Please return every line of the records below that contains the word "string".

--- Records for this exercise Enclosed Below ---

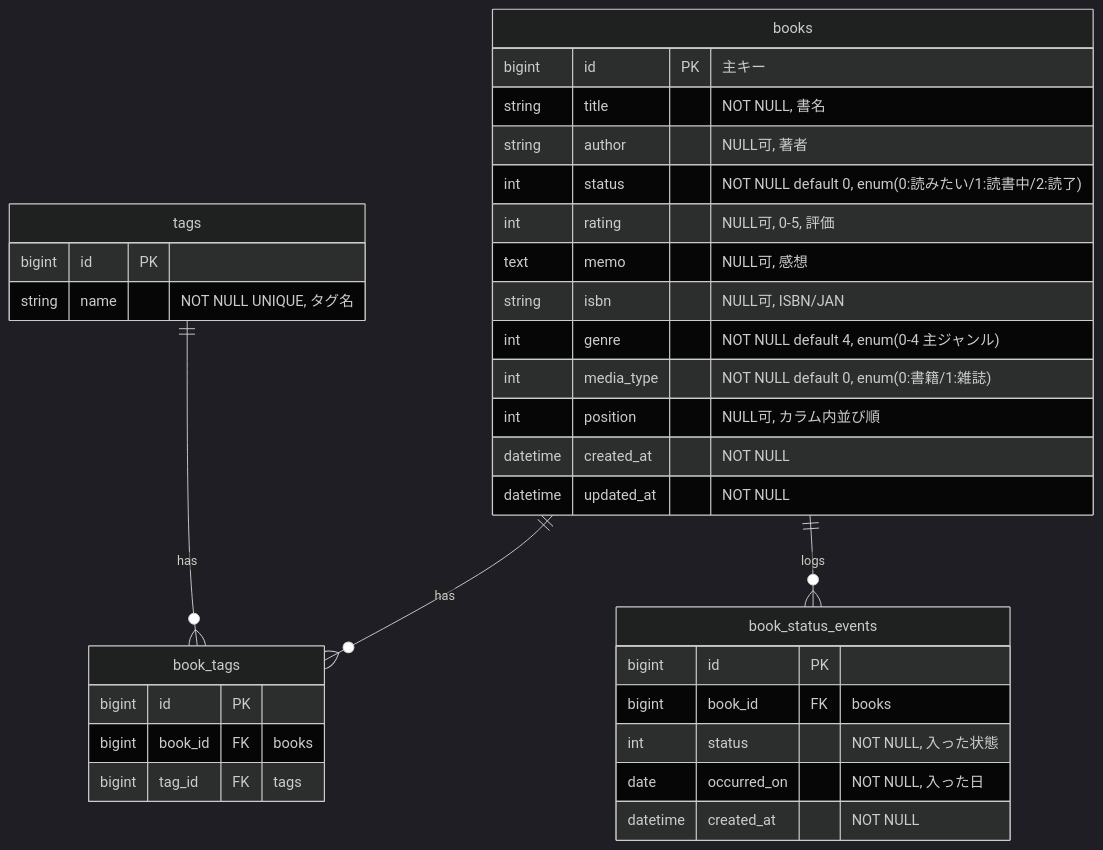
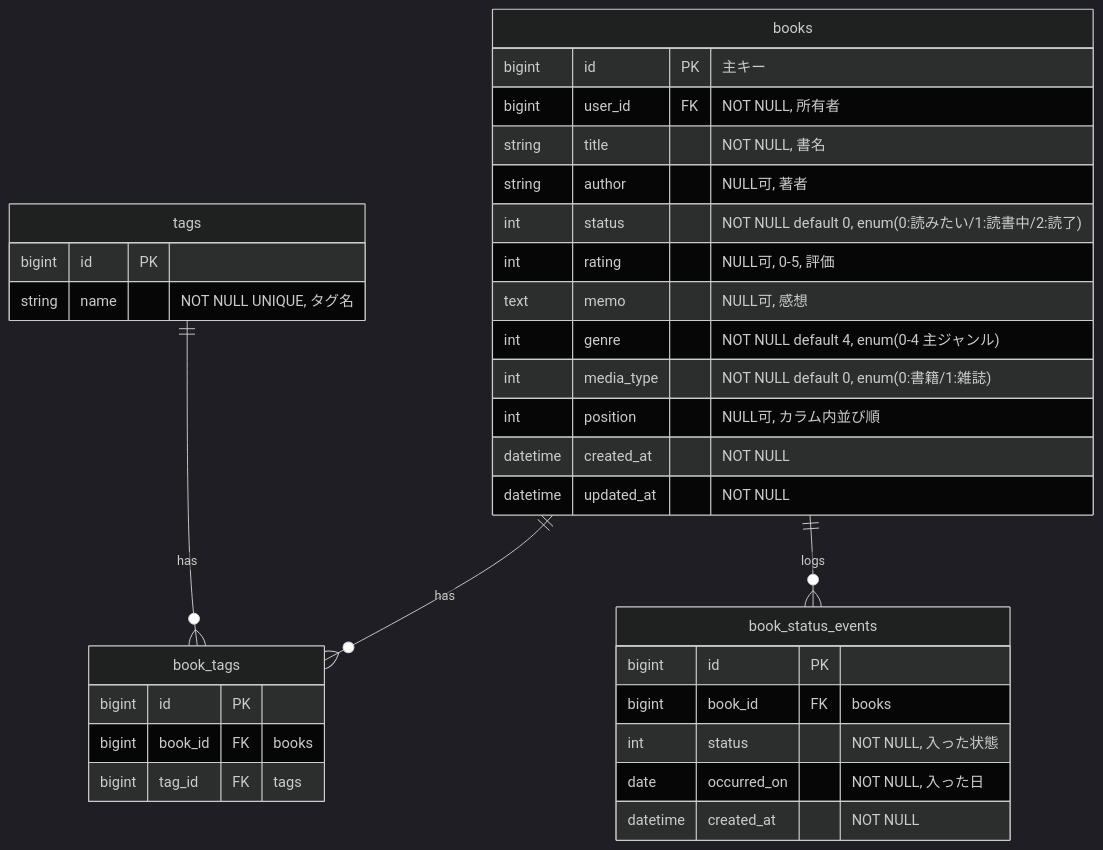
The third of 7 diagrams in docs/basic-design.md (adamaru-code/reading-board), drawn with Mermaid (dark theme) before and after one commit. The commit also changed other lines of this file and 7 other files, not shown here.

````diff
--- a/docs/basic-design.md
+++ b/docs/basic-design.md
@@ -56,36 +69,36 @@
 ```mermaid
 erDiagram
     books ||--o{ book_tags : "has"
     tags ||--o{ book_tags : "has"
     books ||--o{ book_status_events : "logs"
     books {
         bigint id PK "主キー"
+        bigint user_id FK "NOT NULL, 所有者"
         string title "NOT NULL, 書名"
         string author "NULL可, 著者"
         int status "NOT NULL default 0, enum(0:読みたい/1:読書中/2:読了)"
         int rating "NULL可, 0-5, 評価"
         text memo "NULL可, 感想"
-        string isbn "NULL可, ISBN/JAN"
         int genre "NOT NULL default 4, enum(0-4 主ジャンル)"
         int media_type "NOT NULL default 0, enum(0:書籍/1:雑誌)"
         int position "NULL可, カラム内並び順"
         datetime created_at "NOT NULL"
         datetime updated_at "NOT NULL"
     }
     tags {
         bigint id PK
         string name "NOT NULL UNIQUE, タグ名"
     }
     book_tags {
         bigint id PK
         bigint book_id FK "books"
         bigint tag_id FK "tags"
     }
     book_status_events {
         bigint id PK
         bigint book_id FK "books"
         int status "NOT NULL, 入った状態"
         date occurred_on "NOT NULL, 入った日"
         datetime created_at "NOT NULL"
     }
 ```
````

--- End of Enclosed Records for this exercise ---
--- Records for this exercise Enclosed Below ---

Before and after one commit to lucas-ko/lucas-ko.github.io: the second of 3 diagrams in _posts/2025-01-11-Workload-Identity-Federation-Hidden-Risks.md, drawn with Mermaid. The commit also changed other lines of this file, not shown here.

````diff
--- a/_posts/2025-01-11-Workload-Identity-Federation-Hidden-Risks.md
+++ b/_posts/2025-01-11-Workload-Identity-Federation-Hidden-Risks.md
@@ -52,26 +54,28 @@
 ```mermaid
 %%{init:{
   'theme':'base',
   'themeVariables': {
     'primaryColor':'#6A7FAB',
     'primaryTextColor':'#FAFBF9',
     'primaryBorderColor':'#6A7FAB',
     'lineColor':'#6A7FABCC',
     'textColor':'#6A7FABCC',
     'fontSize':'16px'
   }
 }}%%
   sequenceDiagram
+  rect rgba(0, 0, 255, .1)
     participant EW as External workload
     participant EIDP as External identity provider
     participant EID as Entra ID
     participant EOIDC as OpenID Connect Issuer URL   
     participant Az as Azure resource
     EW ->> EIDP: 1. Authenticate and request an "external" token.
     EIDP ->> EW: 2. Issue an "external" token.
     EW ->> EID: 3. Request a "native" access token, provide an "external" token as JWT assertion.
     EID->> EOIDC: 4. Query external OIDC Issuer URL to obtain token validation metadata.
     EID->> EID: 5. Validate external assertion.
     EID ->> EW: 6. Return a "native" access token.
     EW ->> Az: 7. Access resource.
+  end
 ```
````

--- End of Enclosed Records for this exercise ---
--- Records for this exercise Enclosed Below ---

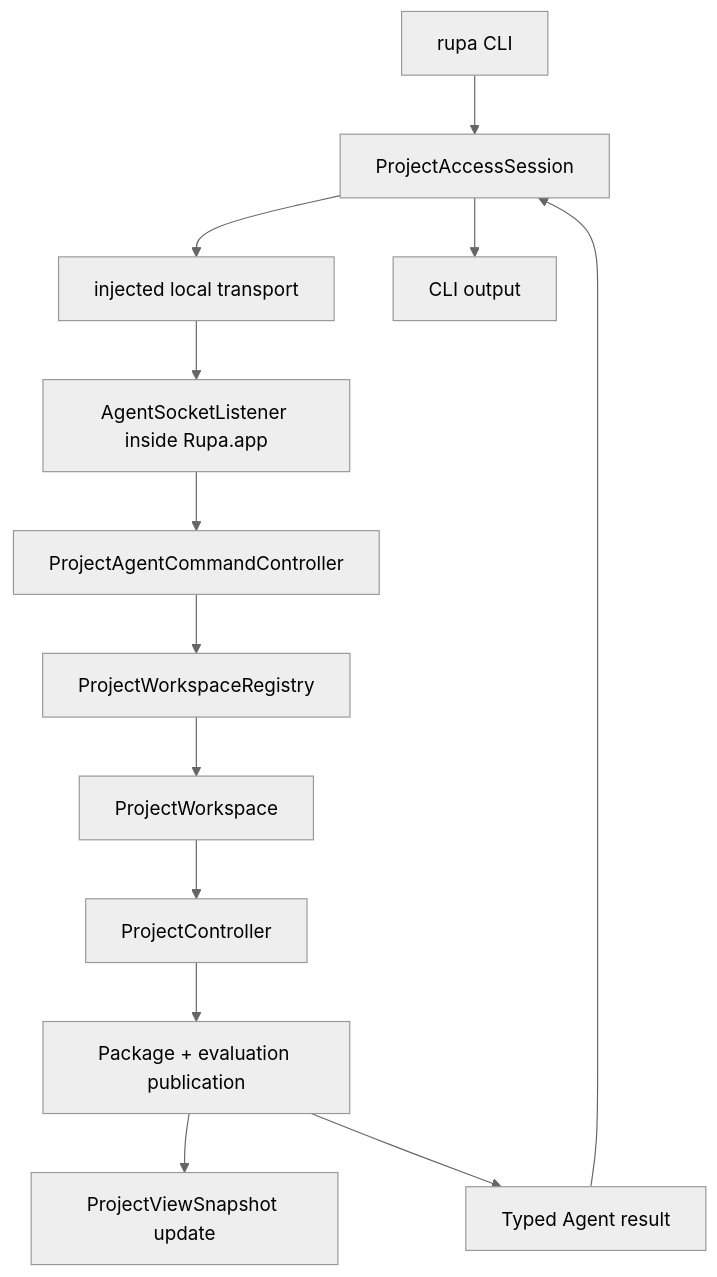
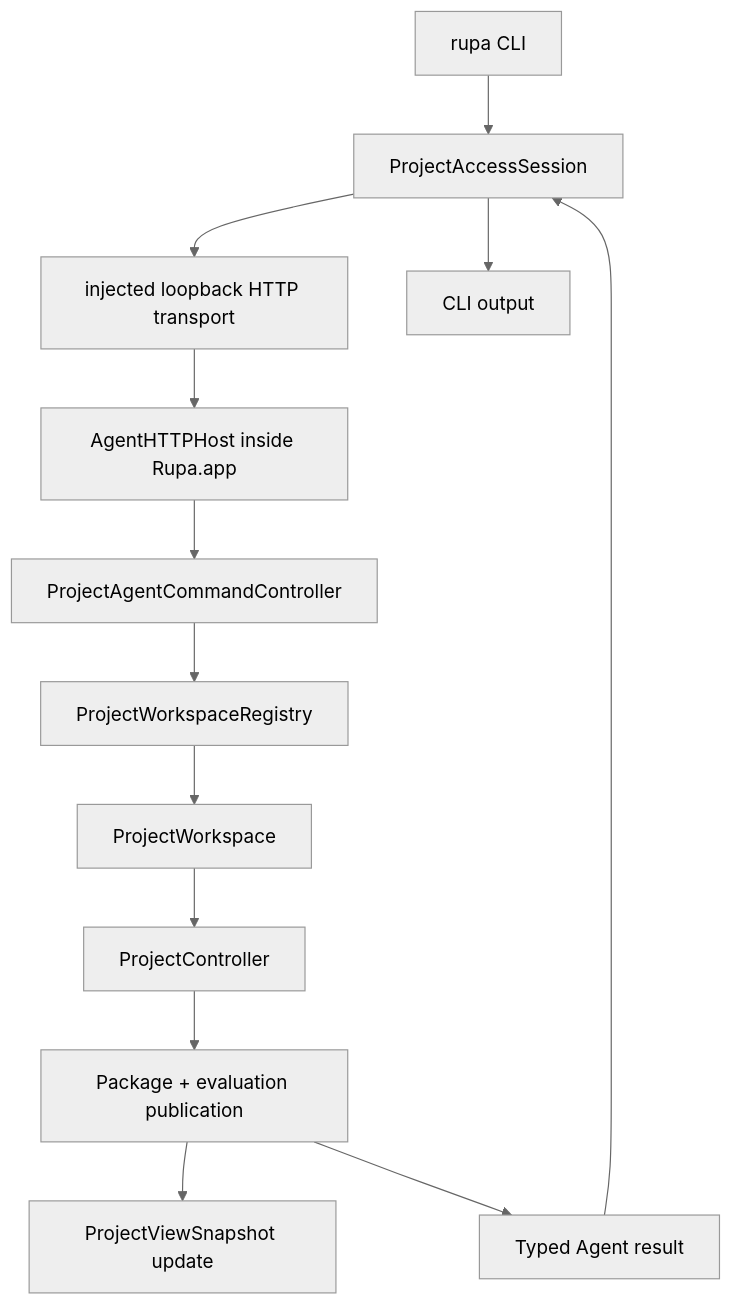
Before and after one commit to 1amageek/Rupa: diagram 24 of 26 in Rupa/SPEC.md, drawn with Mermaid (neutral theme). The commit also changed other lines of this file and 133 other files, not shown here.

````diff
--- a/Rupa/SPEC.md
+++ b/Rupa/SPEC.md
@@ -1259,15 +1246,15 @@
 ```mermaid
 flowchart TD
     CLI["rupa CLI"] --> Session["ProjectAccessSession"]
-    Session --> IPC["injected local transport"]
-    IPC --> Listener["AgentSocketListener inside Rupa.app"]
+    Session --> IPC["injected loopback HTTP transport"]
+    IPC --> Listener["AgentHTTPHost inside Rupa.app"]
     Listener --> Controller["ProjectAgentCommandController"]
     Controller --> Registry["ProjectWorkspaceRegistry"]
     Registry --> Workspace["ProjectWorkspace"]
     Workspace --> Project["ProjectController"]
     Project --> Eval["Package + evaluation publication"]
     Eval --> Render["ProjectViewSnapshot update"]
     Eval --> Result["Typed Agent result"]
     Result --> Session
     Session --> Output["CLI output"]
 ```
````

--- End of Enclosed Records for this exercise ---

**Completed exercise**.
         string title "NOT NULL, 書名"
         string author "NULL可, 著者"
-        string isbn "NULL可, ISBN/JAN"
         string name "NOT NULL UNIQUE, タグ名"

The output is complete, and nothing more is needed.